Layton and Alex make the long trek out to the science station but, sadly, Melanie is no longer waiting for rescue. There’s only a final letter for Alex and, more importantly, the collected data pointing to future potentially inhabitable places around the globe.
Melanie’s farewell message serves as a blueprint for where the series will go from here. A message of hope that bookends this two-hour finale with Ruth’s opening words. For a show that is often grim and cynical, it’s a welcome respite, seeing a handful of the core group of characters enjoy the moment.
The immediate task at hand will be to reunite with the rest of Snowpiercer and deal with Wilford. But, for once, the greater goal is a world and a future beyond the train.
- The end here seems to suggest that we’ve seen the last of Melanie. But not so fast. Apparently, Jennifer Connelly is confirmed for Season 3 so she’ll be back one way or another.
- At the end of the first season, Josie and Layton seemed to have a deep bond. The hard turn back to Zarah is disorienting. It’s not totally clear that the two are fully together together, but it’ll be interesting to see where these relationships go from here.
- Audrey’s hard turn to becoming the Marie Antoinette of the train was jarring. A quick heart-to-heart with Zarah revealed Audrey’s more cynic than sycophant, saying she’s merely doing what she needs to do to survive. But it’s a disappointing turn for a character who I felt had a more ambitious agenda.
- Boki’s fate is unclear as well. Things weren’t looking good for the last Breachman, but I sure hope he managed to survive the aquarium car incident. He’s not there with Layton and the others but we also don’t see a body flying off into the cold. I’m holding out hope.
- Stranded with Wilford, it looks like Ruth is in for more tough sledding. But these last episodes have her primed to take on a central role in the resistance. We’ll have to wait and see how she fares without Layton and Till to back her up. Hopefully, she’ll manage to have Roche thawed from his drawer sooner rather than later. She’s going to need the help.
- Sean Bean’s Wilford commands a ton of attention. But with Melanie (at least temporarily) out of the picture, Layton and Ruth are the stars of this show. I hope they lean into that formula next season. It’s just a shame they’ll have to do the work separately.
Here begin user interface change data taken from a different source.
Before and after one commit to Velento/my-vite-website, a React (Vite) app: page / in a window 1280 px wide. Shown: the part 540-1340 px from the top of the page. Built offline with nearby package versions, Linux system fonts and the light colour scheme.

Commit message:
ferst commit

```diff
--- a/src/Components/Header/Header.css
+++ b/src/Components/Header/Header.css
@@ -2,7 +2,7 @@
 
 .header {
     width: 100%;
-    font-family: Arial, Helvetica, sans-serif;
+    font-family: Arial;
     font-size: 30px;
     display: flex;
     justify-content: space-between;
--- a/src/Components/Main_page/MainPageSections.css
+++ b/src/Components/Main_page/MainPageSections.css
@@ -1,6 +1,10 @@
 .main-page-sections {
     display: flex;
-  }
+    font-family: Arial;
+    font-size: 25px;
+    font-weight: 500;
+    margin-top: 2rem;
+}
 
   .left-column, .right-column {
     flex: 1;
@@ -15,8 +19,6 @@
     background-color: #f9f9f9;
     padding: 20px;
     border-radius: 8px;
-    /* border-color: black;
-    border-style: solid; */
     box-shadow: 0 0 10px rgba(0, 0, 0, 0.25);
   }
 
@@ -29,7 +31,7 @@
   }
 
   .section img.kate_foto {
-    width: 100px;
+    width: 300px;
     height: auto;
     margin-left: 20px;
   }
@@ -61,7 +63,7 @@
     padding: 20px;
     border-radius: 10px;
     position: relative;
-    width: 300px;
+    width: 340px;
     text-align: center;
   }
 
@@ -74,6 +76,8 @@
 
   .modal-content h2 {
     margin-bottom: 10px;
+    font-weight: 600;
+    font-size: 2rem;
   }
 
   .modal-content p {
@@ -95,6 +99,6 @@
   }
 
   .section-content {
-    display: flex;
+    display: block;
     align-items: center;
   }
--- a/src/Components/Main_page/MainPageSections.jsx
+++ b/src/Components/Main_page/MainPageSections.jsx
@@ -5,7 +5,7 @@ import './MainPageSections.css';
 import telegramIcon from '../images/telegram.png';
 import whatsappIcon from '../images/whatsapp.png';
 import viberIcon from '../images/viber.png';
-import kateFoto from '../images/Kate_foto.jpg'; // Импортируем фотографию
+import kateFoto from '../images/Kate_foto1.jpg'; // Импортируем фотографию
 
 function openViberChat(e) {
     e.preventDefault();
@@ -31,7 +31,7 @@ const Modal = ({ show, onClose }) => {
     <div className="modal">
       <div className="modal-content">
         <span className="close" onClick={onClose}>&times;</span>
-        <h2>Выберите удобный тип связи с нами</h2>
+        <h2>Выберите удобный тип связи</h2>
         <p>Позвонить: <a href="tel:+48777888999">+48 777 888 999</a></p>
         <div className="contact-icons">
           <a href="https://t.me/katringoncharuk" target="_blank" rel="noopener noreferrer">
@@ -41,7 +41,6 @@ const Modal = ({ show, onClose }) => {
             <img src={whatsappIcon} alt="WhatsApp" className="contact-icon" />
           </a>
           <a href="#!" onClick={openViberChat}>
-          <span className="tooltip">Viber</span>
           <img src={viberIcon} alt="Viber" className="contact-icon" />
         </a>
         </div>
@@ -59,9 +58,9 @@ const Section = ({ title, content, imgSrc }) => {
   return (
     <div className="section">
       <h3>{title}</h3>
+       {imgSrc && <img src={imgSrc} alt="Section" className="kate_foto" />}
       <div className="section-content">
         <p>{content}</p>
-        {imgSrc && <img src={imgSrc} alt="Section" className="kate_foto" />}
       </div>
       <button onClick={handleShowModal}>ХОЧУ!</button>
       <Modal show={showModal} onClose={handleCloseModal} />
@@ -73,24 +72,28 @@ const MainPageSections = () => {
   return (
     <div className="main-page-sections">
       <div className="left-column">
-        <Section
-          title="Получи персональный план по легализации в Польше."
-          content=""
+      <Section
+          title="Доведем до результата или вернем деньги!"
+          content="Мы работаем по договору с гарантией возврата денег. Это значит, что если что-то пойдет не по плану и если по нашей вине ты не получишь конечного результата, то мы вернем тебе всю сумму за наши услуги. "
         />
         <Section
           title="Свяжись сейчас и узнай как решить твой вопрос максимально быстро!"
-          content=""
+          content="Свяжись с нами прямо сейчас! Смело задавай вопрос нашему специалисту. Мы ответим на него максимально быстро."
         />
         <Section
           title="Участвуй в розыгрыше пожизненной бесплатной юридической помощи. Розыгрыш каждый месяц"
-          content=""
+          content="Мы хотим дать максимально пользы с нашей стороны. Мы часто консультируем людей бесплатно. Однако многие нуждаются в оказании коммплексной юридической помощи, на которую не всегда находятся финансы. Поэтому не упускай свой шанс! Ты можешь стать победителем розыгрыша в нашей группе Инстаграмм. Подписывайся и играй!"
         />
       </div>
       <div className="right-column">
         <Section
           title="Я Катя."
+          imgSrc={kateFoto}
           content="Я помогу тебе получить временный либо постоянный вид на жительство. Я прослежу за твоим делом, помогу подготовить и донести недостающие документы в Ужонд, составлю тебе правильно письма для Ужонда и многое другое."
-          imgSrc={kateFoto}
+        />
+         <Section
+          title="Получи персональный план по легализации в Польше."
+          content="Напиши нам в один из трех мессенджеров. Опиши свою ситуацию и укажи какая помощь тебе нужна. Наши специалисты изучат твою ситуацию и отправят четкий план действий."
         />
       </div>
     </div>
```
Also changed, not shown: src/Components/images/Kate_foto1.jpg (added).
- Who else is on Layton’s Pirate Train? We know Bennett, Till, Josie, Alex, and presumably, Sykes. But it’s ten cars long so there’s got to be more, right?
- Royal Layton jelly. Come again?